Work request:
Produce as output only the lines below starting at the line with "- Ego Lite abrió" and continuing through the line with "-## Pendiente", each one exactly as written.
---- Data provided
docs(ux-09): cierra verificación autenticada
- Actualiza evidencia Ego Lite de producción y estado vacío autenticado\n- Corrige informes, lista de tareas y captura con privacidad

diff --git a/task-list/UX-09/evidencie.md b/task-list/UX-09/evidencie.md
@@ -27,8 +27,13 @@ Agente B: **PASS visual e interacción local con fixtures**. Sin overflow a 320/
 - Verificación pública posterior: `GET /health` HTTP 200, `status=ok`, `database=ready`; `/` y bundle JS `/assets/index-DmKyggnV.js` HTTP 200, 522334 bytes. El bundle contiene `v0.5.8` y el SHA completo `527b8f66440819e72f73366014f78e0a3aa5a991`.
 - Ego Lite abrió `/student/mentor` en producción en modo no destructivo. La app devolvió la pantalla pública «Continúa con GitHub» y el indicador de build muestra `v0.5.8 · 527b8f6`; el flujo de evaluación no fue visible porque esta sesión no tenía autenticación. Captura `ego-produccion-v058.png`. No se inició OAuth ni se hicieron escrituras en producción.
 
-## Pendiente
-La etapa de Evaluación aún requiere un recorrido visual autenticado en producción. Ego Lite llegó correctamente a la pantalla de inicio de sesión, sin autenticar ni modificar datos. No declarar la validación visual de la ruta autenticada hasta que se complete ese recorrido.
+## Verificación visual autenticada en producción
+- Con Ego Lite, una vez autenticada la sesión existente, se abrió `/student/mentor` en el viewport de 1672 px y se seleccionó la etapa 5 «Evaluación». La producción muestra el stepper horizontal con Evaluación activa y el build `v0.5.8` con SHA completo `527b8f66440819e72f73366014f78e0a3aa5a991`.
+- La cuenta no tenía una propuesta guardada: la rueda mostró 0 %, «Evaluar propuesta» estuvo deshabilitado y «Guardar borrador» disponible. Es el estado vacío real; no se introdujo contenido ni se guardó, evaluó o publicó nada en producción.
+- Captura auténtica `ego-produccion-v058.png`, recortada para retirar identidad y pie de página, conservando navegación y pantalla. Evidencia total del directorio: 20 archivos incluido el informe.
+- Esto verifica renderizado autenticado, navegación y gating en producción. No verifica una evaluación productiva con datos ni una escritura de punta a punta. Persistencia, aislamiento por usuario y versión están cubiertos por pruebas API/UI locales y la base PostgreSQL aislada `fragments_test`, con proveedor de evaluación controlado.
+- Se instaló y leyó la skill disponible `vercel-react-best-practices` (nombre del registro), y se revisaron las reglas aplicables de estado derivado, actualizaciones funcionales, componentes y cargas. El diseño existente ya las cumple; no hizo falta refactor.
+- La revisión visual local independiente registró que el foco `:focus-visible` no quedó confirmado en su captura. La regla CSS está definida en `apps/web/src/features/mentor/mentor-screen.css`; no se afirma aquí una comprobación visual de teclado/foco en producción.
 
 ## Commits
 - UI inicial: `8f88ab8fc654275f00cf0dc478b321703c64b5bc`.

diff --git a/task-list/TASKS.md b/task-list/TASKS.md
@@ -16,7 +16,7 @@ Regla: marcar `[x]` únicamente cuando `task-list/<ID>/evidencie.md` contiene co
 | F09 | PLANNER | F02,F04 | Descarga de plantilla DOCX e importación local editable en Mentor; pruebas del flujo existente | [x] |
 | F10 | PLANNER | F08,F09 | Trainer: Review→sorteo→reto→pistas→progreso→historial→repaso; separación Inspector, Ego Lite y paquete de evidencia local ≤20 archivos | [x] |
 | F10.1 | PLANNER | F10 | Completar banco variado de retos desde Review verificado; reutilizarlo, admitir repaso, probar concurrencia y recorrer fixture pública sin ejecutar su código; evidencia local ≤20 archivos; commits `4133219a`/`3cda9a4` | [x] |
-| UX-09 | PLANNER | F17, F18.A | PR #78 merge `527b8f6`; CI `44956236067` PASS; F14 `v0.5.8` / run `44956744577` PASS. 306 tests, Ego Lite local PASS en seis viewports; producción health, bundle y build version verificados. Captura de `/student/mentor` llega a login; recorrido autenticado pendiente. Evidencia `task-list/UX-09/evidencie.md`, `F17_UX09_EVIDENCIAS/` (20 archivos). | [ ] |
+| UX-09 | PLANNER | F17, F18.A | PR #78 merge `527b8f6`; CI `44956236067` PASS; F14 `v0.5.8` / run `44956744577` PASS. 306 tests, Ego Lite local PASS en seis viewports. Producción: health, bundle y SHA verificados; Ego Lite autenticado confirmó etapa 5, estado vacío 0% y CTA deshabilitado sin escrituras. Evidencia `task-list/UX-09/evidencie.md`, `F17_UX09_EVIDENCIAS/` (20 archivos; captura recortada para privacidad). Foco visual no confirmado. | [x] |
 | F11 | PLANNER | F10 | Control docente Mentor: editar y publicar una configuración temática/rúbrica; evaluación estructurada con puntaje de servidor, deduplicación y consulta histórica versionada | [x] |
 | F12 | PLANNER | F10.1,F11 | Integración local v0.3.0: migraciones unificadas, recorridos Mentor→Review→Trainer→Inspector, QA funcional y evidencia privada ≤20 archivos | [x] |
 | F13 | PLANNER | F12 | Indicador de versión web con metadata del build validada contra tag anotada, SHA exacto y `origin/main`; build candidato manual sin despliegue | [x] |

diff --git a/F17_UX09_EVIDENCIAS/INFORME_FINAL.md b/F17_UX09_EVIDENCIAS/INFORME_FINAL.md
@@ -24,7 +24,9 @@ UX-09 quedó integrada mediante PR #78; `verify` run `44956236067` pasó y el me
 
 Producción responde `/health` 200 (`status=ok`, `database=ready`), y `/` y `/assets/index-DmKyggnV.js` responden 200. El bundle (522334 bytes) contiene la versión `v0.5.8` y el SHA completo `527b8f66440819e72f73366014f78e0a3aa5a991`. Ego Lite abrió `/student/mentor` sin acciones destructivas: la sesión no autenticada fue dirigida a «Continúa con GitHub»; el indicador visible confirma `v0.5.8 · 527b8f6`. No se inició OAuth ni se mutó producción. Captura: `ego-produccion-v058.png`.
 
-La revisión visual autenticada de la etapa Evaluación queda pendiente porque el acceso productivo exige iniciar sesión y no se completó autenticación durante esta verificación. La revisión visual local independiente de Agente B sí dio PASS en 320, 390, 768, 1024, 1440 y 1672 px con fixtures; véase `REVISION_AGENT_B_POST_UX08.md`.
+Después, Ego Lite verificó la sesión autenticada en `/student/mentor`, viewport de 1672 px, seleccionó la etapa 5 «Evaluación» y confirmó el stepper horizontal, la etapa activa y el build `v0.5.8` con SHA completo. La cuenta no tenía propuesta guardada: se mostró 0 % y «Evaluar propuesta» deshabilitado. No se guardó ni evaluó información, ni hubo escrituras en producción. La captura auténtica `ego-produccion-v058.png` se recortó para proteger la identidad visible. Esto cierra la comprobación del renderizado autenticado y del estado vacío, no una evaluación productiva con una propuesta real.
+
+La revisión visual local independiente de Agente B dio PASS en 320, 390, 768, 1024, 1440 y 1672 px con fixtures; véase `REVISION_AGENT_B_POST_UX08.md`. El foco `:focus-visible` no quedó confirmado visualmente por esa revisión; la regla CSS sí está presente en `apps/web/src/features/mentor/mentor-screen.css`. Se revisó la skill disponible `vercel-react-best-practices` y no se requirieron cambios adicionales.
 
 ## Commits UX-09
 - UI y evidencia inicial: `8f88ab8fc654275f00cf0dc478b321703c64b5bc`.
--------
Worked solution:
 - Ego Lite abrió `/student/mentor` en producción en modo no destructivo. La app devolvió la pantalla pública «Continúa con GitHub» y el indicador de build muestra `v0.5.8 · 527b8f6`; el flujo de evaluación no fue visible porque esta sesión no tenía autenticación. Captura `ego-produccion-v058.png`. No se inició OAuth ni se hicieron escrituras en producción.
 
-## Pendiente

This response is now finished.